Front-end code edit data
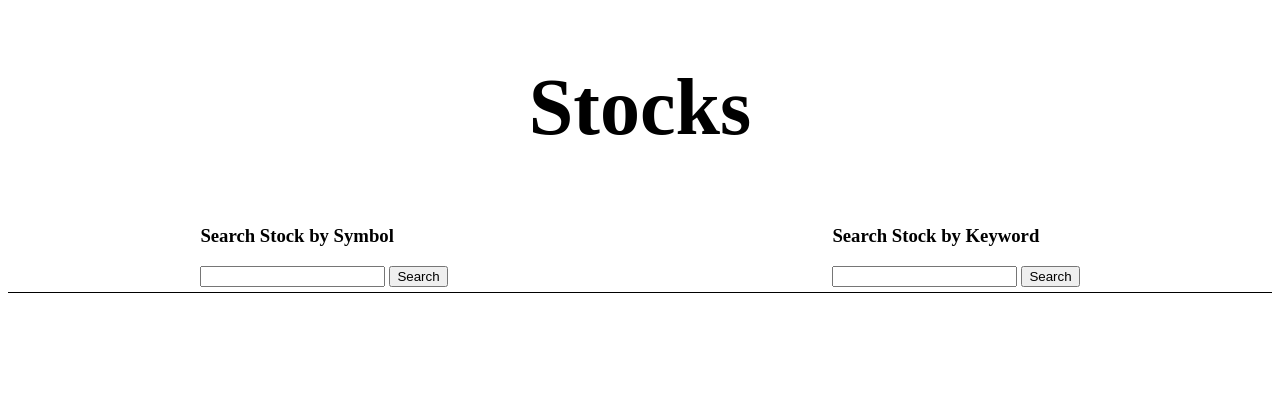
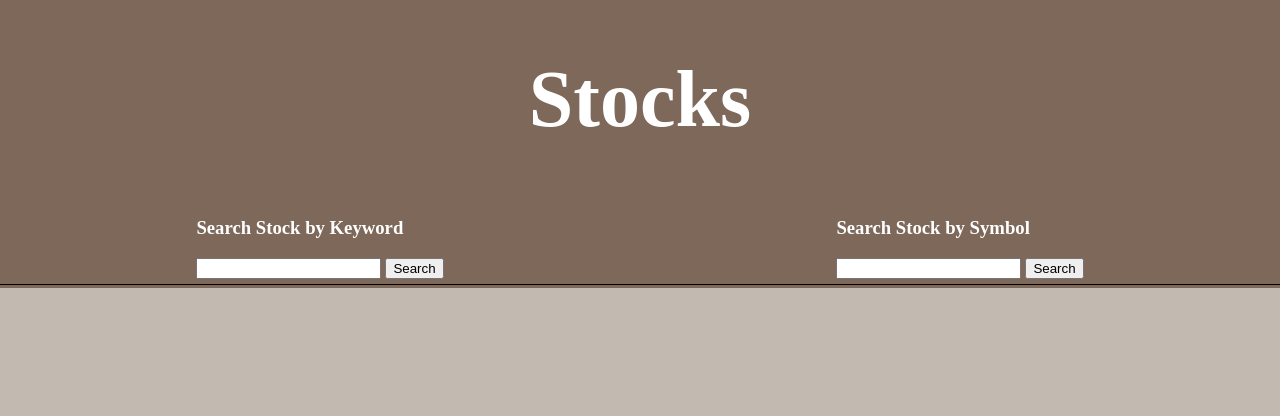
Before and after one commit to MattHuston1/Stocks, a plain HTML site: page index.html in a window 1280 px wide. Drawn offline with Linux system fonts and the light colour scheme.

Commit message:
matches delete on key, css changes to colors/fonts/padding

```diff
--- a/app.js
+++ b/app.js
@@ -1,5 +1,6 @@
 var mainContainer = document.querySelector('.mainContainer')
 var keywords = document.querySelector('.keywords')
+var stockInformation = document.querySelector('.stockInfo')
 var searchButton = document.querySelector('.searchButton')
 var keywordSearchButton = document.querySelector('.keywordSearchButton')
 var symbolSearch = document.querySelector('.symbolSearch')
@@ -33,6 +34,7 @@ searchButton.addEventListener('click', function () {
   symbol = symbolSearch.value
   console.log(symbol + 'symbol')
 
+
   let globalQuoteAPI = `https://www.alphavantage.co/query?function=GLOBAL_QUOTE&symbol=${symbol}&apikey=E1212UXCJTFEJQRK`
   let symbolSearchAPI = `https://www.alphavantage.co/query?function=SYMBOL_SEARCH&keywords=${symbol}&apikey=E1212UXCJTFEJQRK`
   let timeSeriesIntraAPI = `https://www.alphavantage.co/query?function=TIME_SERIES_DAILY&symbol=${symbol}&apikey=E1212UXCJTFEJQRK`
@@ -54,11 +56,20 @@ searchButton.addEventListener('click', function () {
     })
 })
 
-keywordSearchButton.addEventListener('click', function () {
+// keywordSearchButton.addEventListener('click', function () {
+keywordSearch.onkeyup = function () {
 
   keyword = keywordSearch.value
   console.log(keywordSearch.value)
   console.log(keyword + 'keyword')
+
+  console.log(keywords.parentNode)
+  if (keywords.contains(document.querySelector('.eachKeyword'))) {
+    console.log('worked')
+    console.log(keywords.parentNode)
+    // keywords.removeChild(document.querySelector('.eachKeyword'))
+    keywords.textContent = ''
+  }
 
     let globalQuoteAPI = `https://www.alphavantage.co/query?function=GLOBAL_QUOTE&symbol=${symbol}&apikey=E1212UXCJTFEJQRK`
     let symbolSearchAPI = `https://www.alphavantage.co/query?function=SYMBOL_SEARCH&keywords=${keyword}&apikey=E1212UXCJTFEJQRK`
@@ -67,17 +78,21 @@ keywordSearchButton.addEventListener('click', function () {
     let timeSeriesDailyAdjustAPI = `https://www.alphavantage.co/query?function=TIME_SERIES_DAILY&symbol=${symbol}&apikey=E1212UXCJTFEJQRK`
     console.log(symbolSearchAPI)
 
+
     fetch(symbolSearchAPI)
     .then(response => response.json())
     .then(myJSON => {
       console.log(myJSON)
       matches(myJSON)
     })
-})
+
+}
+
+
 
 function matches(myJSON) {
   var bestMatches = myJSON.bestMatches
-  console.log(bestMatches)
+  console.log(bestMatches + 'best matches')
   myJSON.bestMatches.forEach(element => {
     console.log(element['1. symbol'])
     var eachSym = document.createElement('button')
@@ -99,13 +114,22 @@ function selectedStock(event) {
   fetch(globalQuoteAPI)
     .then(response => response.json())
     .then(myJSON => {
-    console.log(myJSON['Global Quote'])
+      console.log(myJSON['Global Quote'] + 'json response')
       stockInfo(myJSON)
+    })
+    .catch(error => {
+      console.log(error)
+      // var error = document.createElement('h1')
+      // error.textContent = 'API allows 5 calls per minute. Sorry for the inconvenience.'
+      // keywords.appendChild(error)
+      stockInformation.textContent = 'API allows only 5 calls per minute. Try again in a moment. Sorry for the inconvenience.'
+      // symbolName.textContent = 'API allows only 5 calls per minute. Sorry for the inconvenience.'
     })
 }
 
 function stockInfo(myJSON) {
   var gloQuo = myJSON['Global Quote']
+  console.log(gloQuo + 'gloQuo')
 
   symbolName.textContent = gloQuo['01. symbol']
   curPrice.textContent = 'Price: $' + commasToFixed(gloQuo['05. price'])
@@ -137,18 +161,18 @@ function stockInfo(myJSON) {
   volume.textContent = 'Volume: ' + commaNumber(gloQuo['06. volume'])
 }
 
-keywordSearch.onkeyup = function () {
-  console.log(keywordSearch.value)
+// keywordSearch.onkeyup = function () {
+//   console.log(keywordSearch.value)
 
-  keyword = keywordSearch.value
+//   keyword = keywordSearch.value
 
-  let symbolSearchAPI = `https://www.alphavantage.co/query?function=SYMBOL_SEARCH&keywords=${keyword}&apikey=E1212UXCJTFEJQRK`
+//   let symbolSearchAPI = `https://www.alphavantage.co/query?function=SYMBOL_SEARCH&keywords=${keyword}&apikey=E1212UXCJTFEJQRK`
 
-  fetch(symbolSearchAPI)
-  .then(response => response.json())
-  .then(myJSON => {
-    console.log(myJSON)
-    // stockInfo(myJSON)
-  })
+//   fetch(symbolSearchAPI)
+//     .then(response => response.json())
+//     .then(myJSON => {
+//       console.log(myJSON)
+//       // stockInfo(myJSON)
+//     })
 
-}
+// }
--- a/index.html
+++ b/index.html
@@ -14,20 +14,24 @@
   <header class="header">
     <h1 class="h1">Stocks</h1>
     <div class="searches">
+      <div class="searchByKeyword">
+        <h3 class="searchText">Search Stock by Keyword</h3>
+        <input class="keywordSearch" type="text">
+        <button class="keywordSearchButton">Search</button>
+      </div>
       <div class="searchBySymbolContainer">
-        <h3>Search Stock by Symbol</h3>
+        <h3 class="searchText">Search Stock by Symbol</h3>
         <input class="symbolSearch" type="text">
         <button class="searchButton">Search</button>
-      </div>
-      <div class="searchByKeyword">
-        <h3>Search Stock by Keyword</h3>
-        <input class="keywordSearch" type="text">
-        <button class="keywordSearchButton">Search</button>
       </div>
     </div>
   </header>
 
   <main class="mainContainer">
+    <div class="sidebar">
+      <div class="keywords">
+      </div>
+    </div>
     <div class="stockInfo">
       <h1 class="symbolName"></h1>
       <h3 class="curPrice"></h3>
@@ -45,10 +49,6 @@
       <h3 class="preClo"></h3>
       <h3 class="volume"></h3>
     </div>
-    <div class="sidebar">
-      <div class="keywords">
-      </div>
-    </div>
   </main>
 
 
--- a/style.css
+++ b/style.css
@@ -1,3 +1,23 @@
+html {
+  background-color: #7E685A;
+}
+
+body {
+  margin: 0;
+}
+
+.header {
+  border-bottom: 1px solid black;
+  padding-bottom: 5px;
+  display: flex;
+  flex-direction: column;
+  /* background-color: #C2B9B0; */
+  background-color: #7E685A;
+  top: 0;
+  position: fixed;
+  width: 100%;
+  overflow: hidden;
+}
 .changeDiv {
   display: flex;
 }
@@ -6,16 +26,12 @@
   display: flex;
 }
 
-.header {
-  border-bottom: 1px solid black;
-  padding-bottom: 5px;
-  display: flex;
-  flex-direction: column;
-  /* align-items: center; */
-}
-
 .mainContainer {
   display: flex;
+  background-color: #C2B9B0;
+  height: 100vh;
+  margin-top: 36vh;
+  padding: 10px;
 }
 
 .keywords {
@@ -38,7 +54,13 @@
 .h1 {
   align-self: center;
   font-size: 10vh;
+  color: white;
+  /* color: #C2B9B0; */
 }
+
+/* h3 {
+  color: white;
+} */
 
 .sidebar {
   /* border: 1px solid black; */
@@ -49,3 +71,8 @@
   /* border: 1px solid black; */
   width: 75vw;
 }
+
+.searchText {
+  /* color: #C2B9B0; */
+  color: white;
+}
```
Lines whose indentation alone changed are shown as unchanged.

#### [Instructions for the task]
Make an exact copy of every entry above, minus the images.

#### [Response to this exercise]
Before and after one commit to MattHuston1/Stocks, a plain HTML site: page index.html in a window 1280 px wide. Drawn offline with Linux system fonts and the light colour scheme.

Commit message:
matches delete on key, css changes to colors/fonts/padding

```diff
--- a/app.js
+++ b/app.js
@@ -1,5 +1,6 @@
 var mainContainer = document.querySelector('.mainContainer')
 var keywords = document.querySelector('.keywords')
+var stockInformation = document.querySelector('.stockInfo')
 var searchButton = document.querySelector('.searchButton')
 var keywordSearchButton = document.querySelector('.keywordSearchButton')
 var symbolSearch = document.querySelector('.symbolSearch')
@@ -33,6 +34,7 @@ searchButton.addEventListener('click', function () {
   symbol = symbolSearch.value
   console.log(symbol + 'symbol')
 
+
   let globalQuoteAPI = `https://www.alphavantage.co/query?function=GLOBAL_QUOTE&symbol=${symbol}&apikey=E1212UXCJTFEJQRK`
   let symbolSearchAPI = `https://www.alphavantage.co/query?function=SYMBOL_SEARCH&keywords=${symbol}&apikey=E1212UXCJTFEJQRK`
   let timeSeriesIntraAPI = `https://www.alphavantage.co/query?function=TIME_SERIES_DAILY&symbol=${symbol}&apikey=E1212UXCJTFEJQRK`
@@ -54,11 +56,20 @@ searchButton.addEventListener('click', function () {
     })
 })
 
-keywordSearchButton.addEventListener('click', function () {
+// keywordSearchButton.addEventListener('click', function () {
+keywordSearch.onkeyup = function () {
 
   keyword = keywordSearch.value
   console.log(keywordSearch.value)
   console.log(keyword + 'keyword')
+
+  console.log(keywords.parentNode)
+  if (keywords.contains(document.querySelector('.eachKeyword'))) {
+    console.log('worked')
+    console.log(keywords.parentNode)
+    // keywords.removeChild(document.querySelector('.eachKeyword'))
+    keywords.textContent = ''
+  }
 
     let globalQuoteAPI = `https://www.alphavantage.co/query?function=GLOBAL_QUOTE&symbol=${symbol}&apikey=E1212UXCJTFEJQRK`
     let symbolSearchAPI = `https://www.alphavantage.co/query?function=SYMBOL_SEARCH&keywords=${keyword}&apikey=E1212UXCJTFEJQRK`
@@ -67,17 +78,21 @@ keywordSearchButton.addEventListener('click', function () {
     let timeSeriesDailyAdjustAPI = `https://www.alphavantage.co/query?function=TIME_SERIES_DAILY&symbol=${symbol}&apikey=E1212UXCJTFEJQRK`
     console.log(symbolSearchAPI)
 
+
     fetch(symbolSearchAPI)
     .then(response => response.json())
     .then(myJSON => {
       console.log(myJSON)
       matches(myJSON)
     })
-})
+
+}
+
+
 
 function matches(myJSON) {
   var bestMatches = myJSON.bestMatches
-  console.log(bestMatches)
+  console.log(bestMatches + 'best matches')
   myJSON.bestMatches.forEach(element => {
     console.log(element['1. symbol'])
     var eachSym = document.createElement('button')
@@ -99,13 +114,22 @@ function selectedStock(event) {
   fetch(globalQuoteAPI)
     .then(response => response.json())
     .then(myJSON => {
-    console.log(myJSON['Global Quote'])
+      console.log(myJSON['Global Quote'] + 'json response')
       stockInfo(myJSON)
+    })
+    .catch(error => {
+      console.log(error)
+      // var error = document.createElement('h1')
+      // error.textContent = 'API allows 5 calls per minute. Sorry for the inconvenience.'
+      // keywords.appendChild(error)
+      stockInformation.textContent = 'API allows only 5 calls per minute. Try again in a moment. Sorry for the inconvenience.'
+      // symbolName.textContent = 'API allows only 5 calls per minute. Sorry for the inconvenience.'
     })
 }
 
 function stockInfo(myJSON) {
   var gloQuo = myJSON['Global Quote']
+  console.log(gloQuo + 'gloQuo')
 
   symbolName.textContent = gloQuo['01. symbol']
   curPrice.textContent = 'Price: $' + commasToFixed(gloQuo['05. price'])
@@ -137,18 +161,18 @@ function stockInfo(myJSON) {
   volume.textContent = 'Volume: ' + commaNumber(gloQuo['06. volume'])
 }
 
-keywordSearch.onkeyup = function () {
-  console.log(keywordSearch.value)
+// keywordSearch.onkeyup = function () {
+//   console.log(keywordSearch.value)
 
-  keyword = keywordSearch.value
+//   keyword = keywordSearch.value
 
-  let symbolSearchAPI = `https://www.alphavantage.co/query?function=SYMBOL_SEARCH&keywords=${keyword}&apikey=E1212UXCJTFEJQRK`
+//   let symbolSearchAPI = `https://www.alphavantage.co/query?function=SYMBOL_SEARCH&keywords=${keyword}&apikey=E1212UXCJTFEJQRK`
 
-  fetch(symbolSearchAPI)
-  .then(response => response.json())
-  .then(myJSON => {
-    console.log(myJSON)
-    // stockInfo(myJSON)
-  })
+//   fetch(symbolSearchAPI)
+//     .then(response => response.json())
+//     .then(myJSON => {
+//       console.log(myJSON)
+//       // stockInfo(myJSON)
+//     })
 
-}
+// }
--- a/index.html
+++ b/index.html
@@ -14,20 +14,24 @@
   <header class="header">
     <h1 class="h1">Stocks</h1>
     <div class="searches">
+      <div class="searchByKeyword">
+        <h3 class="searchText">Search Stock by Keyword</h3>
+        <input class="keywordSearch" type="text">
+        <button class="keywordSearchButton">Search</button>
+      </div>
       <div class="searchBySymbolContainer">
-        <h3>Search Stock by Symbol</h3>
+        <h3 class="searchText">Search Stock by Symbol</h3>
         <input class="symbolSearch" type="text">
         <button class="searchButton">Search</button>
-      </div>
-      <div class="searchByKeyword">
-        <h3>Search Stock by Keyword</h3>
-        <input class="keywordSearch" type="text">
-        <button class="keywordSearchButton">Search</button>
       </div>
     </div>
   </header>
 
   <main class="mainContainer">
+    <div class="sidebar">
+      <div class="keywords">
+      </div>
+    </div>
     <div class="stockInfo">
       <h1 class="symbolName"></h1>
       <h3 class="curPrice"></h3>
@@ -45,10 +49,6 @@
       <h3 class="preClo"></h3>
       <h3 class="volume"></h3>
     </div>
-    <div class="sidebar">
-      <div class="keywords">
-      </div>
-    </div>
   </main>
 
 
--- a/style.css
+++ b/style.css
@@ -1,3 +1,23 @@
+html {
+  background-color: #7E685A;
+}
+
+body {
+  margin: 0;
+}
+
+.header {
+  border-bottom: 1px solid black;
+  padding-bottom: 5px;
+  display: flex;
+  flex-direction: column;
+  /* background-color: #C2B9B0; */
+  background-color: #7E685A;
+  top: 0;
+  position: fixed;
+  width: 100%;
+  overflow: hidden;
+}
 .changeDiv {
   display: flex;
 }
@@ -6,16 +26,12 @@
   display: flex;
 }
 
-.header {
-  border-bottom: 1px solid black;
-  padding-bottom: 5px;
-  display: flex;
-  flex-direction: column;
-  /* align-items: center; */
-}
-
 .mainContainer {
   display: flex;
+  background-color: #C2B9B0;
+  height: 100vh;
+  margin-top: 36vh;
+  padding: 10px;
 }
 
 .keywords {
@@ -38,7 +54,13 @@
 .h1 {
   align-self: center;
   font-size: 10vh;
+  color: white;
+  /* color: #C2B9B0; */
 }
+
+/* h3 {
+  color: white;
+} */
 
 .sidebar {
   /* border: 1px solid black; */
@@ -49,3 +71,8 @@
   /* border: 1px solid black; */
   width: 75vw;
 }
+
+.searchText {
+  /* color: #C2B9B0; */
+  color: white;
+}
```
Lines whose indentation alone changed are shown as unchanged.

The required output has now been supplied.